I'm very interested in seeing how this will play out. Intel knows very well it's own track record (or lack thereof) in the performance graphics market. They know that they have to do something big hedre.
Intel needs to define the market it is going after. A simulataneous attack on all fronts (Video Games, Graphic Design, 3D Modelling, Scientific Computing) might not be a good idea. However, unless Larrabee can excel in any single area (if not, why enter the market), I suppose a multi-front attack is Intel's only choice.
Whats interesting is, going by known node shrinks, a current gpu in 2010 will be at least 3 times larger than todays gpus, meaning, theyll easily be out putting 4 Tera bytes, or, a top nVidia card could be like tri sli is today, or even better, plus, you can still tri sli those too. Some stiff competition to be running into
[citation][nom]jaydeejohn[/nom]Whats interesting is, going by known node shrinks, a current gpu in 2010 will be at least 3 times larger than todays gpus, meaning, theyll easily be out putting 4 Tera bytes, or, a top nVidia card could be like tri sli is today, or even better, plus, you can still tri sli those too. Some stiff competition to be running into[/citation]
I presume you mean Teraflops, but even still that will only be in single-point precision.
I think Intel's idea behind larabee should see less opf a performance deacrease when entering the doube point precision arena.
Yea, Tera FLOPS, tried to edit, but no edit. The numbers Ive given are all VERY conservative, and may be worse case, meaning it can be as much as 2 1/2 times more also. Im thinking LRB will be primarily for what we call gpgpu things, and if priced right, may see some ability playing games as well, but the drivers Intel has to implement, including allll the different games.....lots to do, and Intel drivers? Im skeptical, but maybe itll be promising
this is good competition but that will happen 2010.
intel graphics card probably will play catch-up but pricing will be very competitive for sure, lower than those of amds.
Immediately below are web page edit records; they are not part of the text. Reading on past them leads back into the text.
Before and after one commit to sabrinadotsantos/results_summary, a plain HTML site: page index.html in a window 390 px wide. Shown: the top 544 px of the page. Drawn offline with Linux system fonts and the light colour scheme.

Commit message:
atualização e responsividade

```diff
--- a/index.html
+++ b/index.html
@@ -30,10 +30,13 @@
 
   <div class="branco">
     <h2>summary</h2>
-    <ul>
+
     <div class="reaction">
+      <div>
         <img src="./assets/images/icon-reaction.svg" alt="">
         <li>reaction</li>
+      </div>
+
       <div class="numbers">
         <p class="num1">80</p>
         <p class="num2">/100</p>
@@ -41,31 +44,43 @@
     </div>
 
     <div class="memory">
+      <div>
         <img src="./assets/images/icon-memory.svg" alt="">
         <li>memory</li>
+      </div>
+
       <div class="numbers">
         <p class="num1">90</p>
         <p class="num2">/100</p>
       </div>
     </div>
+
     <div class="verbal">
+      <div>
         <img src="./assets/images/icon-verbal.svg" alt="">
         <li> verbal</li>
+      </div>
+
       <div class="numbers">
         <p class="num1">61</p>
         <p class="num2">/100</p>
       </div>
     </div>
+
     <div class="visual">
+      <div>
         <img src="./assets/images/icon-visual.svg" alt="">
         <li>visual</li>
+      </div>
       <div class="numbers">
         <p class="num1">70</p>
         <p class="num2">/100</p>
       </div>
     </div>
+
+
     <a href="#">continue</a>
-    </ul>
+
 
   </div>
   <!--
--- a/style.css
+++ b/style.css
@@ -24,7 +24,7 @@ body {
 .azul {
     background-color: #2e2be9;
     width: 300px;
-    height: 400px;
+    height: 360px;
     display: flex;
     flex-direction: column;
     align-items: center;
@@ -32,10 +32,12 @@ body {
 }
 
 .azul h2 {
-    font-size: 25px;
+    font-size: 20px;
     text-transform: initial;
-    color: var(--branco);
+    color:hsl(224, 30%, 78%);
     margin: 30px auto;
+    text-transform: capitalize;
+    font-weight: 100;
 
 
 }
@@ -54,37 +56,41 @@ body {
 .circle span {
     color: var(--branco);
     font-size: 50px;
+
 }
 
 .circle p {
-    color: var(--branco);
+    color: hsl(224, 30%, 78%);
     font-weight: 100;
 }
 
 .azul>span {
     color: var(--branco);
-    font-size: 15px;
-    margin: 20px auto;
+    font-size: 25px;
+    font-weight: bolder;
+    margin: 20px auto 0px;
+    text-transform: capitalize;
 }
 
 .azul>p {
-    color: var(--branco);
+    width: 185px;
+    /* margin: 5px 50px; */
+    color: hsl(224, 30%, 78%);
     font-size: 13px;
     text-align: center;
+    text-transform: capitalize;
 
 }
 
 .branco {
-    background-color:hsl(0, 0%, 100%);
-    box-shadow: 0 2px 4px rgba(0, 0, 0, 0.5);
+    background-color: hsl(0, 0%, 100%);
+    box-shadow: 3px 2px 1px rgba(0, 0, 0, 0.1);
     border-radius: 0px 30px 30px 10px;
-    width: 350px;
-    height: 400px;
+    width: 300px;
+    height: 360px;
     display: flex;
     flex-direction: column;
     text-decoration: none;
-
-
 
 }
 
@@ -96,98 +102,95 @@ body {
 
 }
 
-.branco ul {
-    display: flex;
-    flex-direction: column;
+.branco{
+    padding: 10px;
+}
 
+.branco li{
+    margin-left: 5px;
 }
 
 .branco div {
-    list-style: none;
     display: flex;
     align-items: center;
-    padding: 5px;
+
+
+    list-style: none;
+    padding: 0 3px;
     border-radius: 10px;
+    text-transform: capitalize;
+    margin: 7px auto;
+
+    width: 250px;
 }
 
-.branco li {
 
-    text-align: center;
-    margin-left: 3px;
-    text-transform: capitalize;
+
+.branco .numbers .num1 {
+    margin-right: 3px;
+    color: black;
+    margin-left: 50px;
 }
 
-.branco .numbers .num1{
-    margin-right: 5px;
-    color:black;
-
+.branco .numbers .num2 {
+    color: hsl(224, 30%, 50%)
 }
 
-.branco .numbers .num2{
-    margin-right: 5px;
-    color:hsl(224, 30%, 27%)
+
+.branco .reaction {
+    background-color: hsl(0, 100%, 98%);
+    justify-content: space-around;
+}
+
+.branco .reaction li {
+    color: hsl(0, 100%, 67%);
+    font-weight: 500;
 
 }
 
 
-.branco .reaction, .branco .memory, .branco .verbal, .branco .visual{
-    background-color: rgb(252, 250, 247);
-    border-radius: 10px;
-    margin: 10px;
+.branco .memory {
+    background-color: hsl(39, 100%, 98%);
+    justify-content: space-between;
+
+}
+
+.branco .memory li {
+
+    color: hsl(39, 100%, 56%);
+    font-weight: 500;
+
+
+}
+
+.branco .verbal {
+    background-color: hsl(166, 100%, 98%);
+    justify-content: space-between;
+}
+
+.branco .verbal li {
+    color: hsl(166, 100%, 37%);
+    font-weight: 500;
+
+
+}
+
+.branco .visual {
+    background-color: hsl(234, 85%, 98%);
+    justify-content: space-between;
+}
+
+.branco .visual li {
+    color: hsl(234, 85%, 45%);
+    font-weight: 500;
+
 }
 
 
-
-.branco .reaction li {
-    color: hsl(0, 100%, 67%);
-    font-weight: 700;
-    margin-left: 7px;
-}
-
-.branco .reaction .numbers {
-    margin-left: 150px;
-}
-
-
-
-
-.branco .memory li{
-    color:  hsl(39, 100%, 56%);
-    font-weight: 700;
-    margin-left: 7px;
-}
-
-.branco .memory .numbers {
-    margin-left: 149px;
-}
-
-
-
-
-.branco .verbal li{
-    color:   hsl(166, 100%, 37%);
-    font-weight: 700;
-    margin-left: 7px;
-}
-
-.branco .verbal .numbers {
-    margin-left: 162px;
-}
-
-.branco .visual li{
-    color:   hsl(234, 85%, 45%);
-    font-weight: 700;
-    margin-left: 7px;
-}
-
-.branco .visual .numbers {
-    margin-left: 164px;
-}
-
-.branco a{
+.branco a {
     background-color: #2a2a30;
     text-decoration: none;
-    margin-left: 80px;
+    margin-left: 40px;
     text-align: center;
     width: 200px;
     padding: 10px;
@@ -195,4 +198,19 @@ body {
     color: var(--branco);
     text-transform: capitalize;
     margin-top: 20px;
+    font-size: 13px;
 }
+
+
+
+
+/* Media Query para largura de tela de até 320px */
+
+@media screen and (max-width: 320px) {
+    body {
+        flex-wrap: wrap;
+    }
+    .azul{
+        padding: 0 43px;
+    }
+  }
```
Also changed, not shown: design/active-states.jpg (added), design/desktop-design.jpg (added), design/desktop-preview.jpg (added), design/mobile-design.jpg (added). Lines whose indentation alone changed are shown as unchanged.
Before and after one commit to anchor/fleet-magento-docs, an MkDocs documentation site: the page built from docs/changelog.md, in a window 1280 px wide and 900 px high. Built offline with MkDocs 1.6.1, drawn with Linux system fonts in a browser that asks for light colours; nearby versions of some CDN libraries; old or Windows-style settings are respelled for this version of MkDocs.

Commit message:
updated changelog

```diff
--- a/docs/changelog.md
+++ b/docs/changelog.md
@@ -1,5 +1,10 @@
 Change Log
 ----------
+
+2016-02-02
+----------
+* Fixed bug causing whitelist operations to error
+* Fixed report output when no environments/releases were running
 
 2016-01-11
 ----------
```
maybe in a 1 or 2 years of intel in the business, we'll see single graphics card around $600-$1000 which we can say way too much performance even for an avid gamer .
though it means having processors,games, and lcd monitors will have to catch up to fully utilize such cards.
I think they'll succeed; but not very well, more than likely they'll be good enough where they'll want another crack at it and start playing catchup from there. I cant wait to see how the market will change.